*** Opening of Supplied material ***

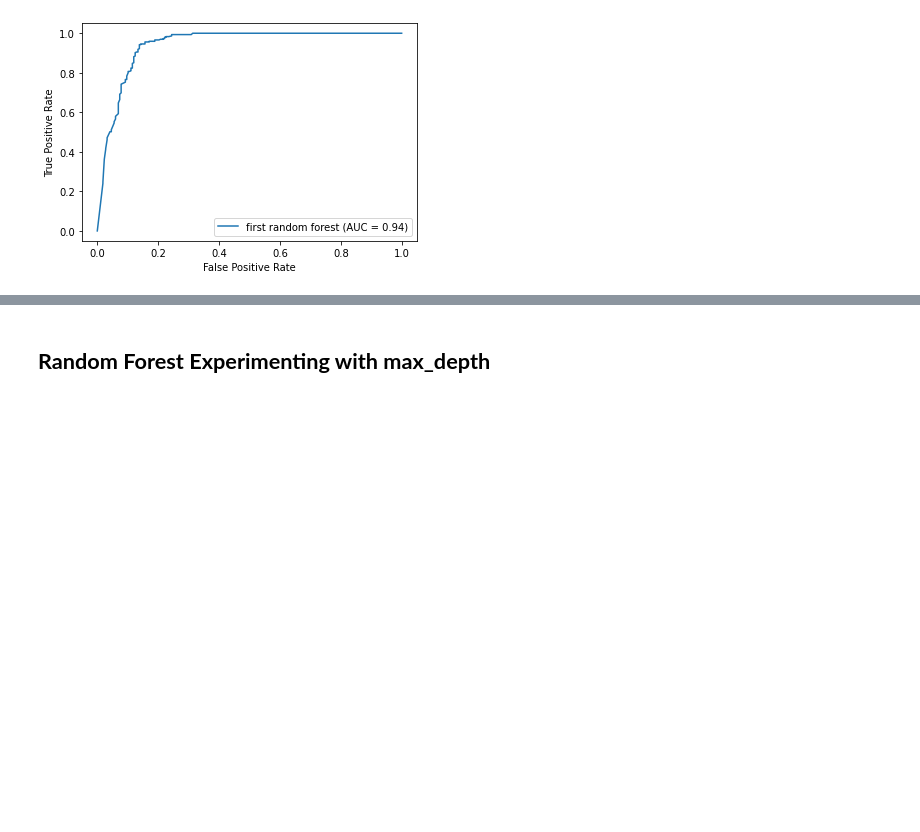
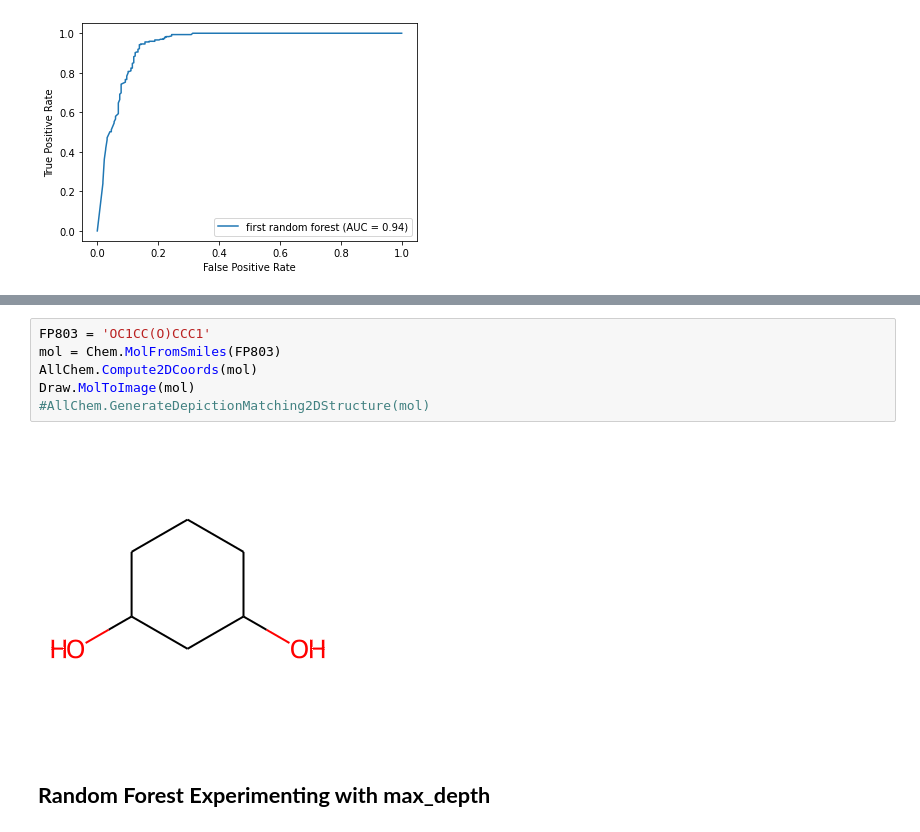
Before and after one commit to brooke57/TKR_FLT3_Drug_Discovery, a Jupyter notebook: Drug_Discovery_Modeling.ipynb, the cells around one changed output, grey strips where cells are left out. Drawn from its saved outputs; the diff is of its cells as text; blank space fills up the shorter version.

```diff
--- a/Drug_Discovery_Modeling.ipynb
+++ b/Drug_Discovery_Modeling.ipynb
@@ -281,3 +310,11 @@ plot_roc_curve(first_ran, X_te, y_te, name='first random forest');
+# %%
+FP803 = 'OC1CC(O)CCC1'
+mol = Chem.MolFromSmiles(FP803)
+AllChem.Compute2DCoords(mol)
+Draw.MolToImage(mol)
+#AllChem.GenerateDepictionMatching2DStructure(mol)
+# %% [output]
+[figure, added]
 # %% [markdown]
 ## **Random Forest Experimenting with max_depth**
 # %%
```
Also changed, not shown: parts of 6 cells of this notebook.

*** Close of Supplied material ***

**Work instruction**
Everything in the entries must come back exactly, except the pictures.

**Answer to this problem**
Before and after one commit to brooke57/TKR_FLT3_Drug_Discovery, a Jupyter notebook: Drug_Discovery_Modeling.ipynb, the cells around one changed output, grey strips where cells are left out. Drawn from its saved outputs; the diff is of its cells as text; blank space fills up the shorter version.

```diff
--- a/Drug_Discovery_Modeling.ipynb
+++ b/Drug_Discovery_Modeling.ipynb
@@ -281,3 +310,11 @@ plot_roc_curve(first_ran, X_te, y_te, name='first random forest');
+# %%
+FP803 = 'OC1CC(O)CCC1'
+mol = Chem.MolFromSmiles(FP803)
+AllChem.Compute2DCoords(mol)
+Draw.MolToImage(mol)
+#AllChem.GenerateDepictionMatching2DStructure(mol)
+# %% [output]
+[figure, added]
 # %% [markdown]
 ## **Random Forest Experimenting with max_depth**
 # %%
```
Also changed, not shown: parts of 6 cells of this notebook.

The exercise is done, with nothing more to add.